Cities and large towns went into the pandemic with different economic strengths and weaknesses, different levels and types of employment and different industries, with Doncaster identified as an area in need of levelling up pre-pandemic.
All these factors have affected the nature of the economic damage done by Covid-19 — and will affect how places begin to recover once the pandemic is behind us.
Cities and large towns whose economies needed to level up before the crisis — those outside the Greater South East — now face the extra challenge of recovering from Covid.
In less than a year, the pandemic has made levelling up four times harder according to the Centre for Cities report. The unprecedented increase in the number of people claiming unemployment related benefits since March 2020 means that the number of people that now need to find or improve their job situation to level up the North and Midlands has increased four-fold.

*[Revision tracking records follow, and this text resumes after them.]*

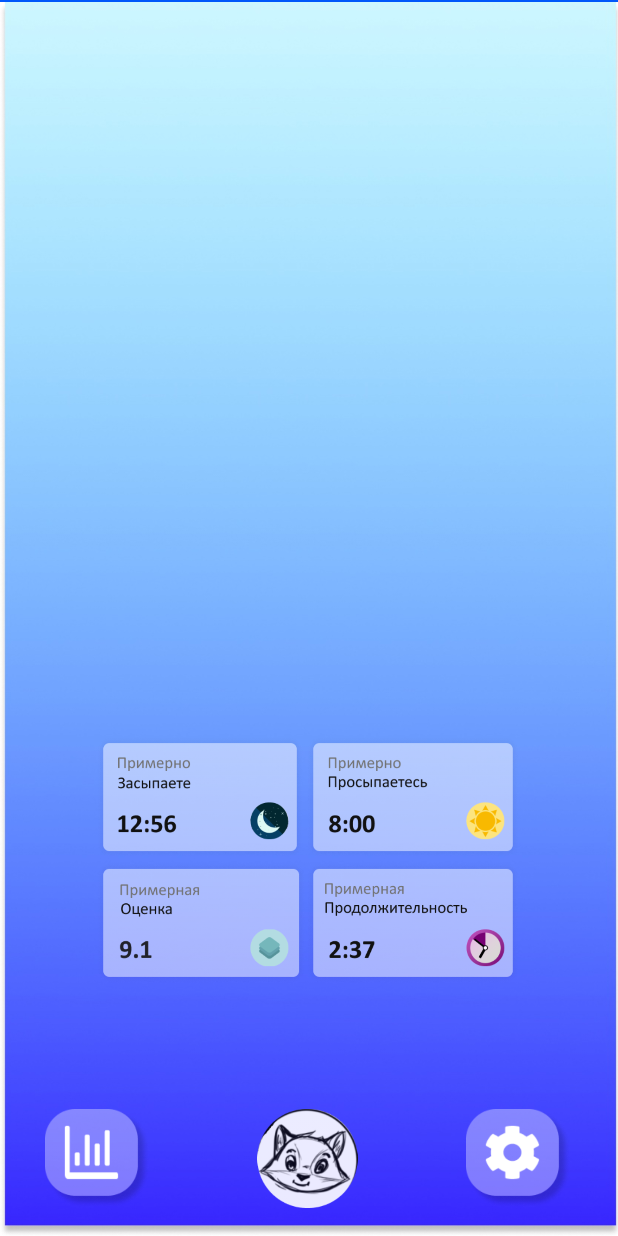
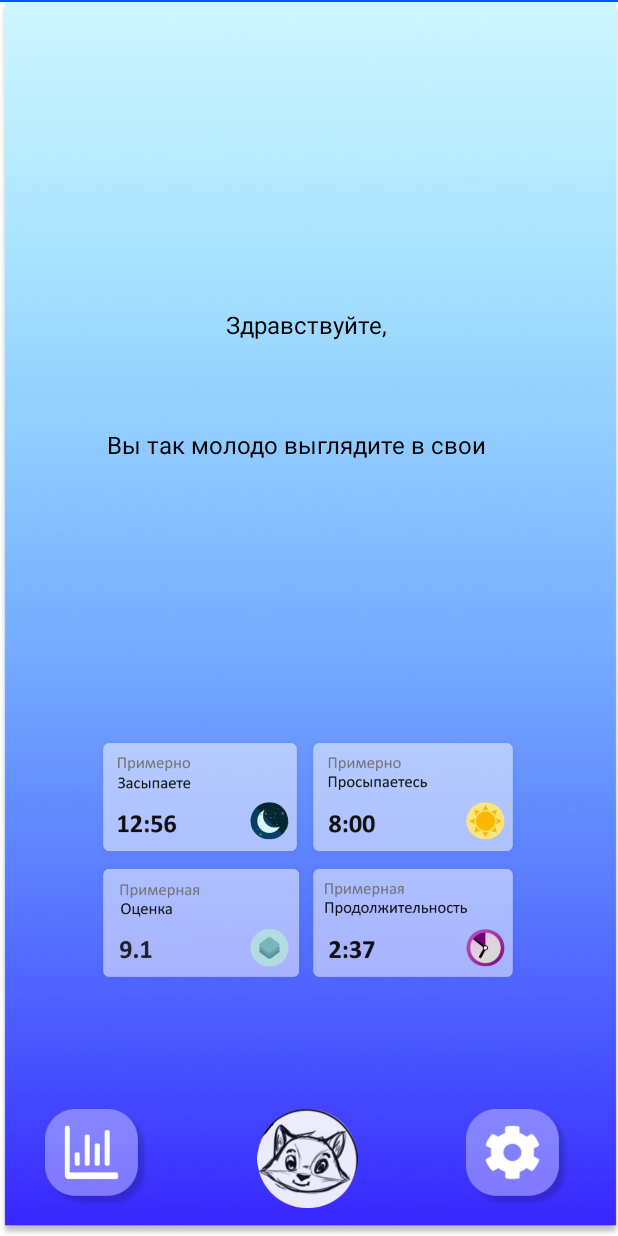
Before and after one commit to loxigl/SleepLab, an Android app: the LoginScreen screen opened directly, with no data from a screen before it, after a tap on "ВОЙТИ", on a phone screen of 412 x 824 dp. Run offline under Robolectric (Android 15) with nearby library versions, the phone set to English and light mode, and no system bars; Roboto replaces fonts that are not available here.

Commit message:
+несколко экранов и активация кнопок v2.0

```diff
--- a/app/src/main/java/com/example/project/LoginScreen.java
+++ b/app/src/main/java/com/example/project/LoginScreen.java
@@ -7,6 +7,7 @@ import android.content.SharedPreferences;
 import android.os.Bundle;
 import android.view.View;
 import android.widget.Button;
+import android.widget.EditText;
 import android.widget.ImageButton;
 import android.widget.Toast;
 
@@ -16,14 +17,30 @@ public class LoginScreen extends AppCompatActivity {
     private SharedPreferences name;
     private SharedPreferences age;
     private SharedPreferences gender;
+    private String str1;
+    private String str2;
+
+
 
     @Override
     protected void onCreate(Bundle savedInstanceState) {
         super.onCreate(savedInstanceState);
         setContentView(R.layout.activity_login);
         btn=(Button) findViewById(R.id.button);
+        /*EditText s1= (EditText) findViewById(R.id.name);
+        EditText s2= (EditText) findViewById(R.id.age) ;
+        str1=s1.getText().toString();
+        str2=s2.getText().toString();*/
+
+
         btn.setOnClickListener(view -> {
             Intent intent = new Intent(LoginScreen.this, MainScreen.class);
+            EditText s1= (EditText) findViewById(R.id.name);
+            EditText s2= (EditText) findViewById(R.id.age) ;
+            str1=s1.getText().toString();
+            str2=s2.getText().toString();
+            intent.putExtra("Name",str1);
+            intent.putExtra("Age",str2);
             startActivity(intent);
 
 
@@ -33,7 +50,8 @@ public class LoginScreen extends AppCompatActivity {
    public void onClick(View view)
    {
 
-       Toast.makeText(this, "Пол Выбран", Toast.LENGTH_SHORT).show();
+
+       Toast.makeText(this, "Пол выбран", Toast.LENGTH_SHORT).show();
    }
 
 }
--- a/app/src/main/java/com/example/project/MainScreen.java
+++ b/app/src/main/java/com/example/project/MainScreen.java
@@ -5,11 +5,15 @@ import androidx.appcompat.app.AppCompatActivity;
 import android.content.Intent;
 import android.os.Bundle;
 import android.widget.Button;
+import android.widget.TextView;
 
 public class MainScreen extends AppCompatActivity {
     private Button btn1;
     private Button btn2;
     private Button btn3;
+    public String name;
+    public String age;
+
 
     @Override
     protected void onCreate(Bundle savedInstanceState) {
@@ -18,6 +22,15 @@ public class MainScreen extends AppCompatActivity {
         btn1=(Button)findViewById(R.id.grafButton);
         btn2=(Button)findViewById(R.id.opthionsButton);
         btn3=(Button)findViewById(R.id.maskotButton) ;
+        Intent firstint=getIntent();
+        name= getIntent().getStringExtra("Name");
+        age=getIntent().getStringExtra("Age");
+        TextView s=(TextView) findViewById(R.id.textView3);
+        TextView s2=(TextView)findViewById(R.id.textView6);
+        s.setText("Здравствуйте, "+name);
+        s2.setText("Вы так молодо выглядите в свои "+age);
+
+
         btn1.setOnClickListener(view -> {
             Intent intent1 = new Intent (MainScreen.this, Stats.class);
             startActivity(intent1);
@@ -32,6 +45,8 @@ public class MainScreen extends AppCompatActivity {
         });
         btn3.setOnClickListener(view2 -> {
             Intent intent3 = new Intent(MainScreen.this, Mascot.class);
+            intent3.putExtra("Name",name);
+            intent3.putExtra("Age",age);
             startActivity(intent3);
 
 
--- a/app/src/main/res/layout/activity_login.xml
+++ b/app/src/main/res/layout/activity_login.xml
@@ -71,7 +71,7 @@
         tools:ignore="TextContrastCheck" />
 
     <EditText
-        android:id="@+id/editTextTextPersonName"
+        android:id="@+id/name"
         android:layout_width="wrap_content"
         android:layout_height="wrap_content"
         android:ems="10"
@@ -104,7 +104,7 @@
         tools:ignore="TextContrastCheck" />
 
     <EditText
-        android:id="@+id/editTextTextPersonName2"
+        android:id="@+id/age"
         android:layout_width="wrap_content"
         android:layout_height="wrap_content"
         android:ems="10"
--- a/app/src/main/res/layout/activity_main.xml
+++ b/app/src/main/res/layout/activity_main.xml
@@ -118,4 +118,30 @@
         app:layout_constraintVertical_bias="0.972"
         tools:ignore="SpeakableTextPresentCheck" />
 
+    <TextView
+        android:id="@+id/textView3"
+        android:layout_width="386dp"
+        android:layout_height="80dp"
+        android:textAlignment="center"
+        android:textColor="#000000"
+        android:textSize="16sp"
+        app:layout_constraintBottom_toTopOf="@+id/tabs"
+        app:layout_constraintEnd_toEndOf="parent"
+        app:layout_constraintStart_toStartOf="parent"
+        app:layout_constraintTop_toTopOf="parent" />
+
+    <TextView
+        android:id="@+id/textView6"
+        android:layout_width="388dp"
+        android:layout_height="77dp"
+        android:textAlignment="center"
+        android:textColor="#000000"
+        android:textSize="16sp"
+        app:layout_constraintBottom_toTopOf="@+id/tabs"
+        app:layout_constraintEnd_toEndOf="parent"
+        app:layout_constraintHorizontal_bias="0.23"
+        app:layout_constraintStart_toStartOf="parent"
+        app:layout_constraintTop_toBottomOf="@+id/textView3"
+        app:layout_constraintVertical_bias="0.0" />
+
 </androidx.constraintlayout.widget.ConstraintLayout>
```
Also changed, not shown: app/src/main/java/com/example/project/Mascot.java (+7 -0 lines), app/src/main/res/layout/activity_mascot.xml (+41 -9 lines), app/src/main/res/layout/activity_stats.xml (+15 -1 lines), app/src/main/res/drawable/dialog.png (added), app/src/main/res/drawable/dialogv2.png (added).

Doncaster Chamber Chief Executive Officer Dan Fell said, “In South Yorkshire, we have more people claiming unemployment-related benefits than at any time since the 1990s.
“If the government are serious about levelling up, they must work with us to address this challenge. They must be fully committed and define their strategy. Levelling up needs to be measurable and quantifiable if it is to be more than an empty slogan.
“Supporting our economy back to pre-Covid levels also should not be considered levelling up; Government came to power promising to invest in infrastructure and people and to change the way we do business as a country. We therefore need a gear change not just in what we do but how we do it also.”
Prior to the third lockdown being put into place, at November’s spending review, Chancellor Rishi Sunak announced a £4bn Levelling Up Fund. The fund will target the places most in need across the UK, the Treasury document said, including ex-industrial areas, deprived towns and rural and coastal communities, and “help to level up and create opportunity across the UK for people and places”.
However, Sheffield City Region Mayor Dan Jarvis has raised concerns that that funding support for regional development would be substantially cut next year and that much of what is left will be taken back from local control to Whitehall.
Dan Fell added: “Dan Jarvis is absolutely right to have raised concerns about the level of resource coming into regions to support economic development. No replacement for Local Growth Funding has yet been announced, leaving regions short of valuable resources. A relatively small and centrally administered levelling up pot seems – to me – to be the antithesis of devolution and empowering regions.
“I hope that this report acts as a reminder to government of their election commitments and encourages the government to change course ahead of the March budget. In that budget we need to see scaled up support for the economies hit hardest by Covid-19, a commitment to impactful infrastructure projects that will catalyse growth and resource for regional agencies – for example in south Yorkshire – that know far more about what our local economy needs at this time of crisis than people in Westminster and Whitehall.”